Today I talked to Ryan, the hatchery manager, a little bit about the possible causes of the mortality I saw over the weekend. In his experience, mortality events are not uncommon when rearing larvae in the summer. He thinks it may have to do with water quality issues (which I can’t really do anything about). He recommended I be more vigilant about culling dead or sick larvae from the tanks.
As I emptied out HC_Tank1 and SS_Tank1 over the weekend to be cleaned for new larvae, I adopted a new labelling scheme on my data sheet. The first attempts in a tank have the letter “a” (i.e. HC_Tank1a, SS_Tank1b) and after totally culling or emptying out a tank of larvae I change the letter in the tank name. I’ll see how this scheme works when it comes to actual data analysis, but for now it’s helping with data entry and keeping track of how many are in a tank at a time.
SS_Tank2a smelled disgusting and had sheets of larvae on the bottom so was also emptied out entirely. For my NF and HC larvae, I made a “sick” tank and a “new” tank. In the sick tanks (NF_Tank1b and HC_Tank2b), I added back larvae that were swimming in the beaker after being filtered out from the tanks. I may have to throw out these too, but until I have too many larvae for the new tanks I figured I would try to save them.
Filtering out larvae tanks:
- HC_Tank2a (160,120) -> swimmers into HC_Tank2sick
- HC_Tank1 (100) -> swimmers into HC_Tank2sick
- NF_Tank2a (160,120,100) -> swimmers into NF_Tank2a
- NF_Tank1 (100) -> swimmers into NF_Tank1sick
Checking for larvae:
- Lots: NF1,HC1,HC2,HC4,HC5,SS4,SS5
- Some: HC3
Set up growth rate experiment #2:
Since I had lots of larvae from every family, I decided to start another growth rate experiment.
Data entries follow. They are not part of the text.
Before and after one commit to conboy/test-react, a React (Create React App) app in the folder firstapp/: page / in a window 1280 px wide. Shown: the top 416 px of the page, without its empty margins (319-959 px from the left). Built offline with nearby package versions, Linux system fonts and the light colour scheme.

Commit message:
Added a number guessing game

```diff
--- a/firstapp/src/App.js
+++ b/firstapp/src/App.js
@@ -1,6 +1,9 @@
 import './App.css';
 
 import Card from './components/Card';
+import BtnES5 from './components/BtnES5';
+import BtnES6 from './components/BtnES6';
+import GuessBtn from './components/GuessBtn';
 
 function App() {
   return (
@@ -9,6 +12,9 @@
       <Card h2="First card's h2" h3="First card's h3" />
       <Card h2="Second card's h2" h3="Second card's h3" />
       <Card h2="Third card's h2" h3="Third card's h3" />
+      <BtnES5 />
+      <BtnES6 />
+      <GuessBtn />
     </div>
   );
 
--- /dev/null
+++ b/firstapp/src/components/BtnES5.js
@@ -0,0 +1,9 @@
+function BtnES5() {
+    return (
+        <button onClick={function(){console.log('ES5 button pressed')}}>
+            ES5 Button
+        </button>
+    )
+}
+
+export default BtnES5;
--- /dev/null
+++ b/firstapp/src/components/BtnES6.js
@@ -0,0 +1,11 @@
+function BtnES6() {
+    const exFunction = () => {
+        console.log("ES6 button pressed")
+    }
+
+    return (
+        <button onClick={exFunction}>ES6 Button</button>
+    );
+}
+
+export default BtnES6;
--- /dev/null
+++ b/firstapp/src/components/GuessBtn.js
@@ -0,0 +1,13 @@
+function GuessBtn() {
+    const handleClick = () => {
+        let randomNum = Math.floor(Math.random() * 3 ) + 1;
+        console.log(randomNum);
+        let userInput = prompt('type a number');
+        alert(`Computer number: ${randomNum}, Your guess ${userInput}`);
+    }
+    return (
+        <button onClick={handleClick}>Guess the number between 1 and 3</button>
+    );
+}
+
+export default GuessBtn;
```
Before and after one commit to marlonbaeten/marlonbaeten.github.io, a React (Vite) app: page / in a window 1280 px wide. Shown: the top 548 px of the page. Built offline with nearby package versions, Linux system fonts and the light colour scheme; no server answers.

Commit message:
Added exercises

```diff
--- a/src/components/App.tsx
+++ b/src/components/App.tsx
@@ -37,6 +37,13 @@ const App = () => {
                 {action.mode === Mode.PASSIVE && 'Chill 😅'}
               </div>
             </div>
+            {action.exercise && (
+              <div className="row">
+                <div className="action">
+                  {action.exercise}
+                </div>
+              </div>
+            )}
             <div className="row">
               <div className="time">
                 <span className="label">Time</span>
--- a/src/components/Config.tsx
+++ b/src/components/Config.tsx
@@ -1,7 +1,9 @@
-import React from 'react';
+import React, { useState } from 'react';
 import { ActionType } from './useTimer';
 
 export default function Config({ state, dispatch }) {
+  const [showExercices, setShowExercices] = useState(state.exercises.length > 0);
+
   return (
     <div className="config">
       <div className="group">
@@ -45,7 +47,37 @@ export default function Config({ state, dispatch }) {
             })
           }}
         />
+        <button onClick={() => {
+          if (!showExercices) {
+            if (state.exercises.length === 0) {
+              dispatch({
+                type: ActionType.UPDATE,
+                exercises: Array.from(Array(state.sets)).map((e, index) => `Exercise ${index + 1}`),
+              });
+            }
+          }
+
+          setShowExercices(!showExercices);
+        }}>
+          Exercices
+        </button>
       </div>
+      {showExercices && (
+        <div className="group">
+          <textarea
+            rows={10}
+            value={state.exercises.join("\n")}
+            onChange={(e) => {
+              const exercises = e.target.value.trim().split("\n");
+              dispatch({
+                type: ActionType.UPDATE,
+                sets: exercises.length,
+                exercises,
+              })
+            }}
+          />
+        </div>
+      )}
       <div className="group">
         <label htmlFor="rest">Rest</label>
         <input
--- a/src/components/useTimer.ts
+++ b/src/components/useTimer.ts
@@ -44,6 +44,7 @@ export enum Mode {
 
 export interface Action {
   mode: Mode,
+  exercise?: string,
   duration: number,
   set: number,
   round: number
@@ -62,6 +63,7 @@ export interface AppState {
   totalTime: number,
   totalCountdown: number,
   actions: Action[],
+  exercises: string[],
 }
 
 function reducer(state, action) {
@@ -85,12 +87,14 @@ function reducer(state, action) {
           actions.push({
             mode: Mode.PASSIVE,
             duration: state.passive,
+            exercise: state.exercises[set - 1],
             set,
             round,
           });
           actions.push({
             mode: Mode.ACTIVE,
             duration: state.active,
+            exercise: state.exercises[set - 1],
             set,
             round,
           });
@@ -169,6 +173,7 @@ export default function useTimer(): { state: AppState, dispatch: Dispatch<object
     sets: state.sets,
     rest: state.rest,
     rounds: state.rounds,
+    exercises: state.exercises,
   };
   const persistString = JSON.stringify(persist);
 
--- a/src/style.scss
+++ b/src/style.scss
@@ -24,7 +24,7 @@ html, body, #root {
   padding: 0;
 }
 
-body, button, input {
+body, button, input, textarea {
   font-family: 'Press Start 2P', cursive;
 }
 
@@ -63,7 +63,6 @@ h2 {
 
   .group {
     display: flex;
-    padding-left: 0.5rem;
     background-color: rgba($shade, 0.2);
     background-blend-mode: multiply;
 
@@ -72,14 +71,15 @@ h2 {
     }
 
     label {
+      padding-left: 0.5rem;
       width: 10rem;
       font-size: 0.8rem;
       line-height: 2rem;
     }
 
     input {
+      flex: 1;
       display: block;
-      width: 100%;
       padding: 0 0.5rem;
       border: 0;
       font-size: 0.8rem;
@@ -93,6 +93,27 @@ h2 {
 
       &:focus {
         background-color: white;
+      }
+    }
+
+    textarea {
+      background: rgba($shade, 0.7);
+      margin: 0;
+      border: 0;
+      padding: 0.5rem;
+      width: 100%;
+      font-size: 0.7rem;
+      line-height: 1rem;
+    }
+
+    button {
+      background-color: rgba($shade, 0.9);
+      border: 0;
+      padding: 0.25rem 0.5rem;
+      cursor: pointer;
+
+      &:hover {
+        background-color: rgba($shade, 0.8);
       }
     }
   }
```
I combined the larvae from all families in a population, took samples for DNA, and added 1,100 larvae to 3 replicate silos.